Similar on the charter captain side of the biz, not so much sailing instructor. As a charter captain, Ive often gotten a tip equal to or greater than what I was getting paid.
Same here. And I agree that any suggestion regarding the tip should be made before the client signs up....and that is the way many schools and brokers do it, thankfully.

I do take issue with the idea that a charter captain is more deserving than a sailing instructor, and I do both. Of course, I only know how I conduct a class, but I can assure you that it is very full on, very attentive, and the level of service very high and I get tipped accordingly. To do it well and to do it thoroughly, it's not an easy job, and it involves the future safely of people and vessels.
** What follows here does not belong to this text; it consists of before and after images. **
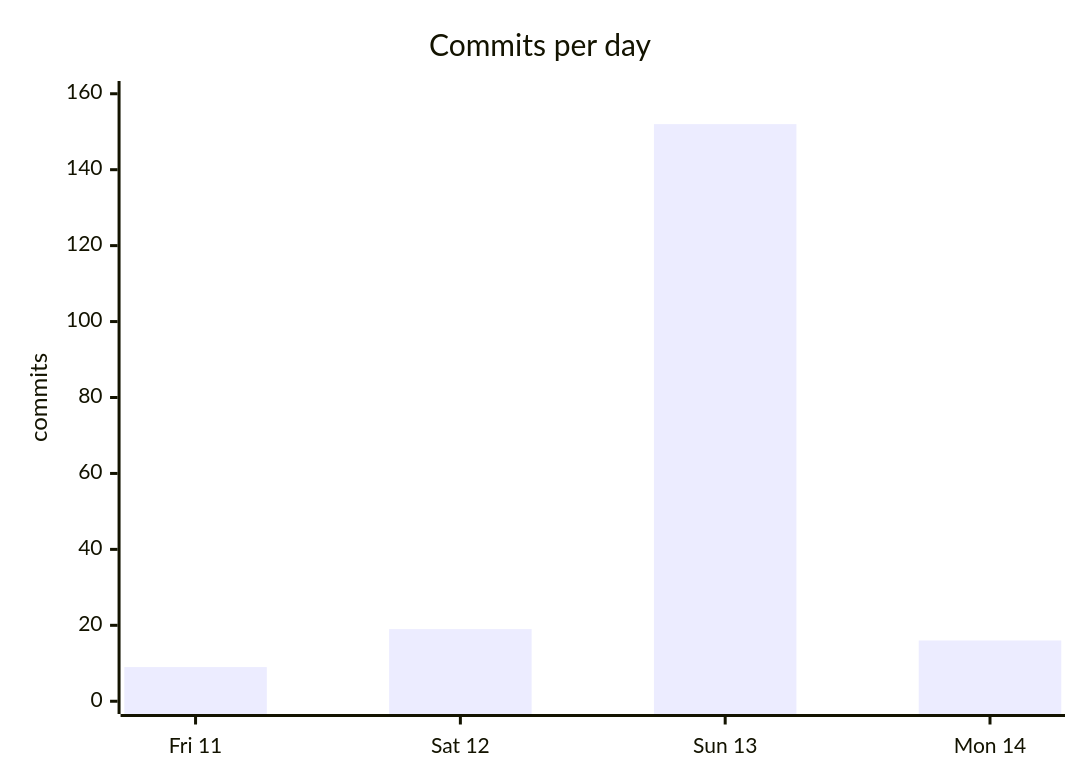
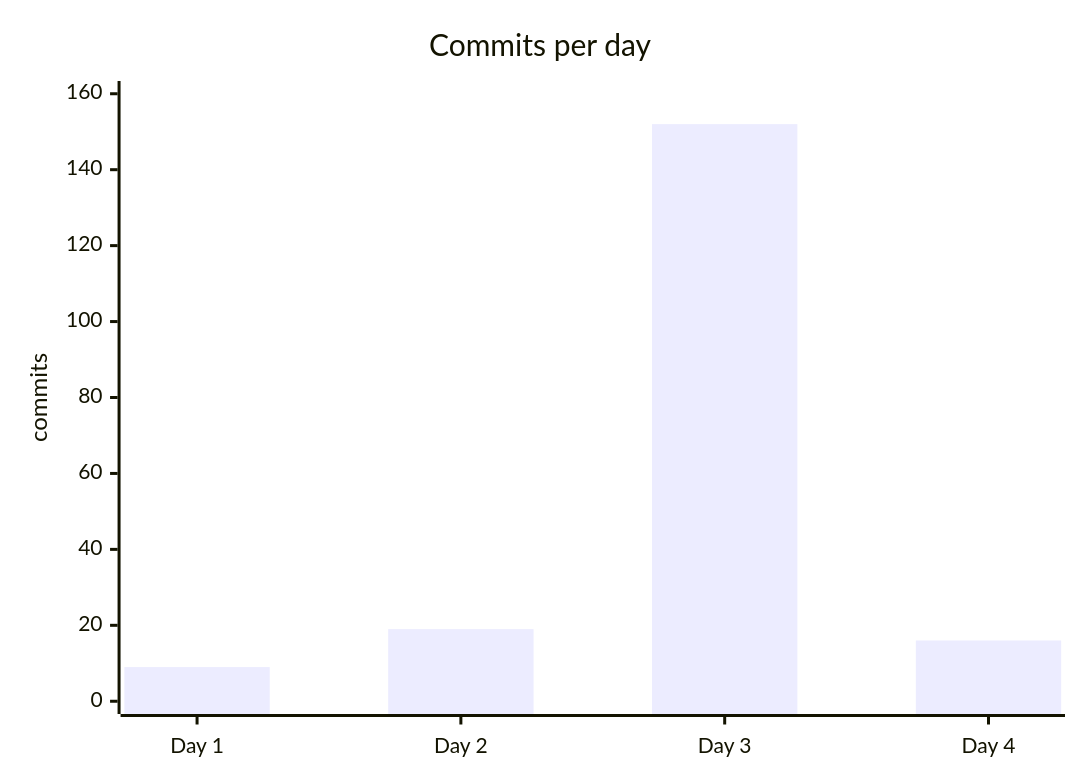
Before and after one commit to danielscholl-osdu/osdu-spi-training: the second of 3 diagrams in docs/case-study/full-record.md, drawn with Mermaid. The commit also changed 2 other files, not shown here.

Commit message:
docs(case-study): add hackathon project submission draft
Replace weekday names with Day 1 to Day 4 labels in by-the-numbers
and the commits-per-day chart

````diff
--- a/docs/case-study/full-record.md
+++ b/docs/case-study/full-record.md
@@ -82,7 +82,7 @@
 ```mermaid
 xychart-beta
     title "Commits per day"
-    x-axis ["Fri 11", "Sat 12", "Sun 13", "Mon 14"]
+    x-axis ["Day 1", "Day 2", "Day 3", "Day 4"]
     y-axis "commits" 0 --> 160
     bar [9, 19, 152, 16]
 ```
````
It also requires various qualifications in order to certify students, above and beyond whatever captain's license may also be required, and the actual ability to teach listen, observe, and communicate, which not everyone has!

Just this past week, I had a group of four students, one of whom had done a fair amount of sailing before, on charters with his parents when he was a kid. The other three (two couples altogether) had never sailed but always wanted to. By the end of our week, they were competently and safely sailing and handling a 45 foot cat, including SAFELY anchoring and mooring under sail, and sailing off a mooring, as well. We probably spent about 6-10 hours on theory and systems so that they could bareboat on their own as well as sail and trim sails competently. They thoroughly understood what they were doing and their enthusiasm was such that all four described it as a life-changing event leading them to consider cruising in the future. They also got to snorkel five times, visit one of the more enjoyable night spots in the BVI, and see a few of the islands. We all worked very long and hard hours to achieve these results. Was that less work or less important work than simply driving the boat from here to there and doing the other jobs of a charter skipper? No way.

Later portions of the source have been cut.